### TASK ITEM
Go through the entries below. Copy each line in which "htmlFor" appears.

### TASK MATERIAL
━━━━
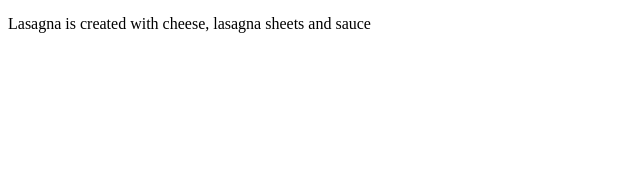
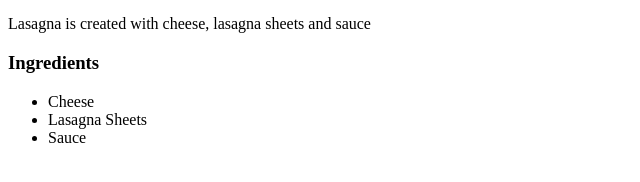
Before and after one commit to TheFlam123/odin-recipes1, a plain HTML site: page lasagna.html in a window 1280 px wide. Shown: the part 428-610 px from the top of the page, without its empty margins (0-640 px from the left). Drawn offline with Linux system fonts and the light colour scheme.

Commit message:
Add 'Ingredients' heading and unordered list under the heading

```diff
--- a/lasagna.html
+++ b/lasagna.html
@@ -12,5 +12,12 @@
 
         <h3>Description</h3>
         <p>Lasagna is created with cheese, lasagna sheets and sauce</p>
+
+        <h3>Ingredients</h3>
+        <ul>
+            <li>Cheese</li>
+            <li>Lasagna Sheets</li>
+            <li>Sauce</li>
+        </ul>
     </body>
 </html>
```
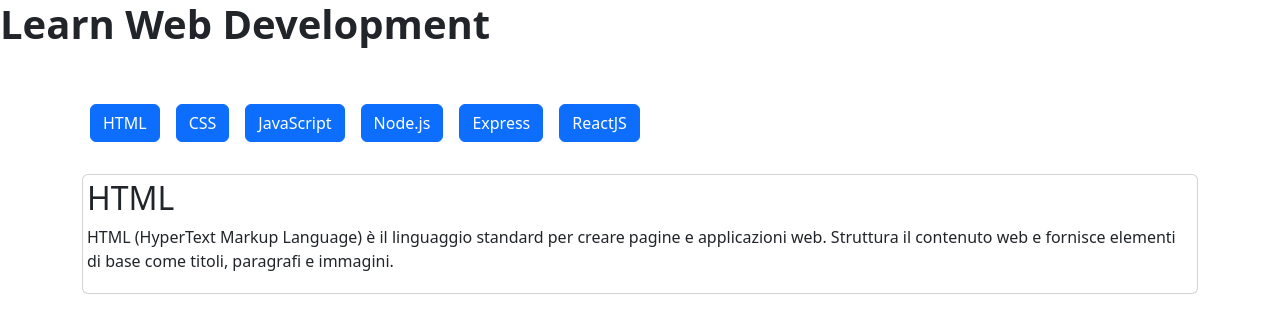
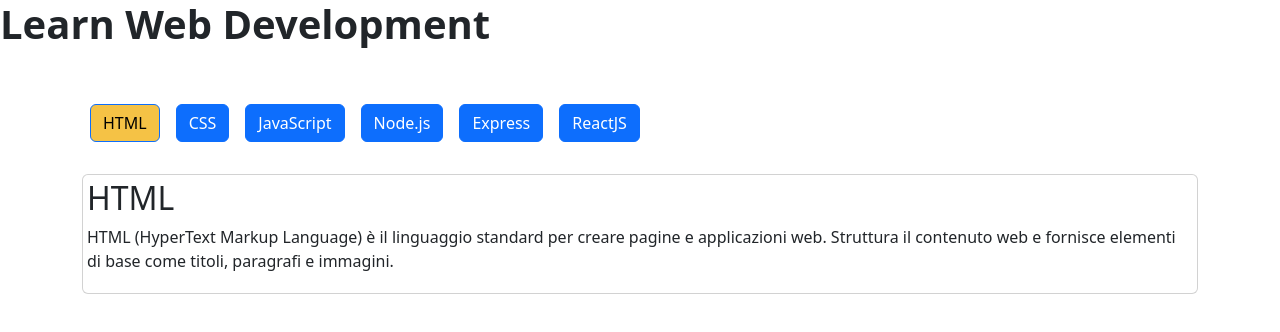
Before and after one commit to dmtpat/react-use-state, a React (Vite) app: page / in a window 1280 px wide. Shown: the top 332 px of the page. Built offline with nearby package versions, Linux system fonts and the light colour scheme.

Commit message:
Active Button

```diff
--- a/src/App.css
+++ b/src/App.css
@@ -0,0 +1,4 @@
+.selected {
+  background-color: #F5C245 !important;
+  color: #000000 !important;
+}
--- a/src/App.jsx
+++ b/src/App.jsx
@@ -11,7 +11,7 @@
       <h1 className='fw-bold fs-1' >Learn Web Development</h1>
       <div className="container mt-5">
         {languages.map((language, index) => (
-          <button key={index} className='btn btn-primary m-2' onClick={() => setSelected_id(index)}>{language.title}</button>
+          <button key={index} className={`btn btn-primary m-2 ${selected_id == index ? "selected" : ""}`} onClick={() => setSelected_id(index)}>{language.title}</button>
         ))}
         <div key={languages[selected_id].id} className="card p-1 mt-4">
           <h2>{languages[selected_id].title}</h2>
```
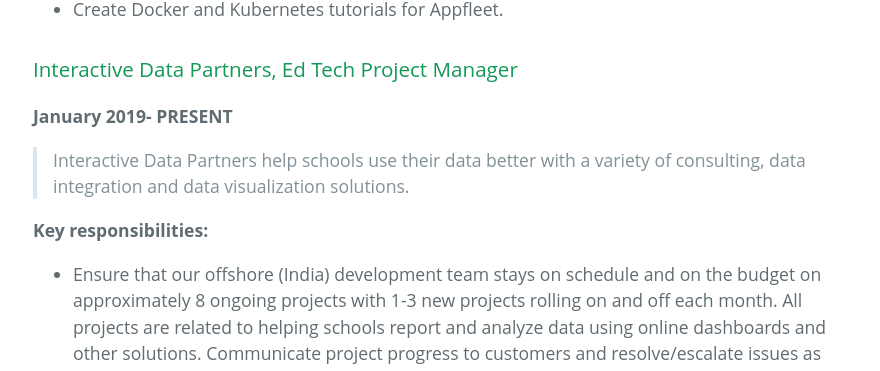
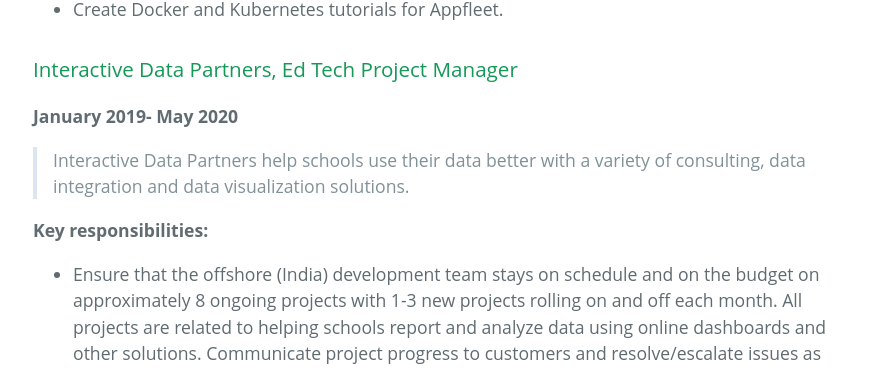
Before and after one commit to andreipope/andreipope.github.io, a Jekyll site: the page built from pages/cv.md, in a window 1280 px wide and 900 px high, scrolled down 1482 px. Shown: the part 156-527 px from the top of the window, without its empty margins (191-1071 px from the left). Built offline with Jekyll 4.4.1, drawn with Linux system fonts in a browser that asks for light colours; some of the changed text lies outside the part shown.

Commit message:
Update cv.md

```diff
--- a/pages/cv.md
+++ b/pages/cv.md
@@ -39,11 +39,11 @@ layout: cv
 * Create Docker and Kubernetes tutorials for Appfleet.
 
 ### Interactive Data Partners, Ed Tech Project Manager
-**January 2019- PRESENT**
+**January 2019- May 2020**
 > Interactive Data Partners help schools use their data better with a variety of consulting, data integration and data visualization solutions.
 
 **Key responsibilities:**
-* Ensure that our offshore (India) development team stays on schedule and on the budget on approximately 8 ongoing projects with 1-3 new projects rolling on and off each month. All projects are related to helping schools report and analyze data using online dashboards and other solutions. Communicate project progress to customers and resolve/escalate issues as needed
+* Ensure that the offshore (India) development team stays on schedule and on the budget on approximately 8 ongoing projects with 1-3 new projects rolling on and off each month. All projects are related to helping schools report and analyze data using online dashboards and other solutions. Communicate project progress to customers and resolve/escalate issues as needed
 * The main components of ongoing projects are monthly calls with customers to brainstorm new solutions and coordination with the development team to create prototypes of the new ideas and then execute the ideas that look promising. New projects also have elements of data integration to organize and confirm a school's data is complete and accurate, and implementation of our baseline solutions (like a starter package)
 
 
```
━━━━
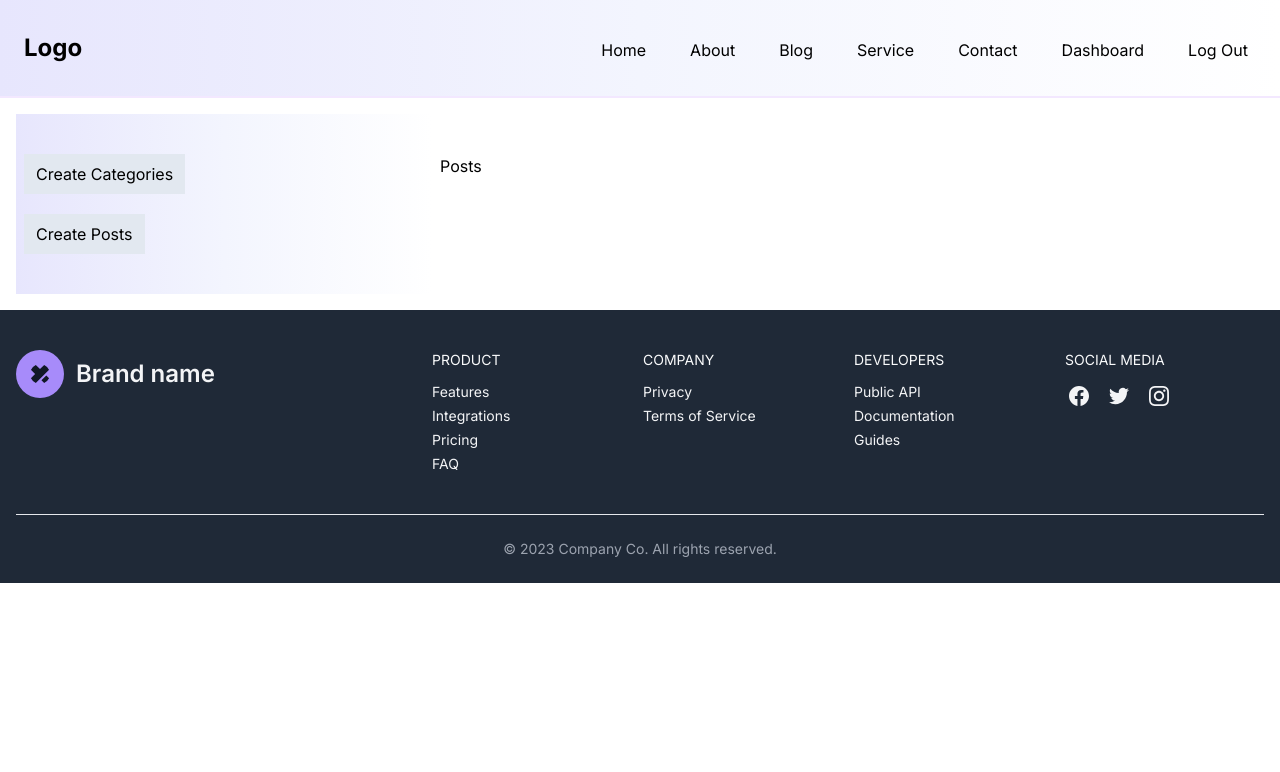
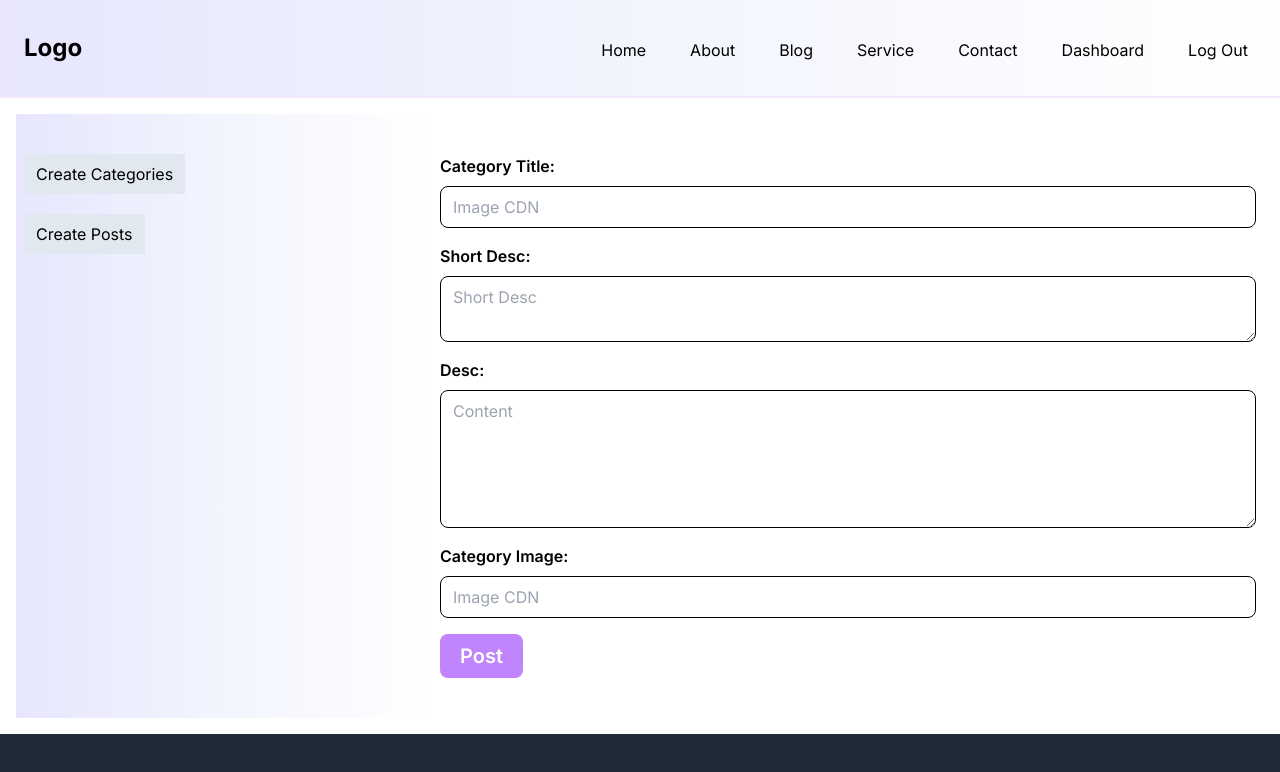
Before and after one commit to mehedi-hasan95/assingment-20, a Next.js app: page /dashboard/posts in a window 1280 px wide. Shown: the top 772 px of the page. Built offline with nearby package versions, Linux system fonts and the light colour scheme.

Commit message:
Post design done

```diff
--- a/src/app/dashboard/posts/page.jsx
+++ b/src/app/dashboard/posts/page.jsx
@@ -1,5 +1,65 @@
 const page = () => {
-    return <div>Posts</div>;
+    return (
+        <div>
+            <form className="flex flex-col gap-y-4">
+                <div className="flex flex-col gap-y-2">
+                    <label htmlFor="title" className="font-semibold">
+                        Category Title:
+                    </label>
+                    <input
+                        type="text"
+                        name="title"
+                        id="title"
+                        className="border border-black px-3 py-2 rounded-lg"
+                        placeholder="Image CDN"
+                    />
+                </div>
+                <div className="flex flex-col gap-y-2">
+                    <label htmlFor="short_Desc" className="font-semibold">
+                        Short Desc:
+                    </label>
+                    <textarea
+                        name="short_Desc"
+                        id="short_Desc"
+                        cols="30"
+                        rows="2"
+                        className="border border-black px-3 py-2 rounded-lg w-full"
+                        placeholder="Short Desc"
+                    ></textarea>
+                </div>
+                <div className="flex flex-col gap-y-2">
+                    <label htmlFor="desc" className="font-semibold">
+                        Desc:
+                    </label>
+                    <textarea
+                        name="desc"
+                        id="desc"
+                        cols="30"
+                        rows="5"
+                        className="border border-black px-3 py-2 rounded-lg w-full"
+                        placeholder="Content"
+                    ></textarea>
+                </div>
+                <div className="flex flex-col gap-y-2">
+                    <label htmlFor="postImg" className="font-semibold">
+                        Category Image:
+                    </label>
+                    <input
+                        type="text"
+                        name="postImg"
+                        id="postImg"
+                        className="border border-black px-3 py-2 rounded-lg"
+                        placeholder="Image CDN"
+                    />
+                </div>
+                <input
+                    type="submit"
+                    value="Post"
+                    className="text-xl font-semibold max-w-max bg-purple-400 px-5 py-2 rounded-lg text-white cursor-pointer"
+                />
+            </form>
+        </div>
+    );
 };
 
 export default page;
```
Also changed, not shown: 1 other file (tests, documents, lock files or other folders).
━━━━
### YOUR SOLUTION
+                    <label htmlFor="title" className="font-semibold">
+                    <label htmlFor="short_Desc" className="font-semibold">
+                    <label htmlFor="desc" className="font-semibold">
+                    <label htmlFor="postImg" className="font-semibold">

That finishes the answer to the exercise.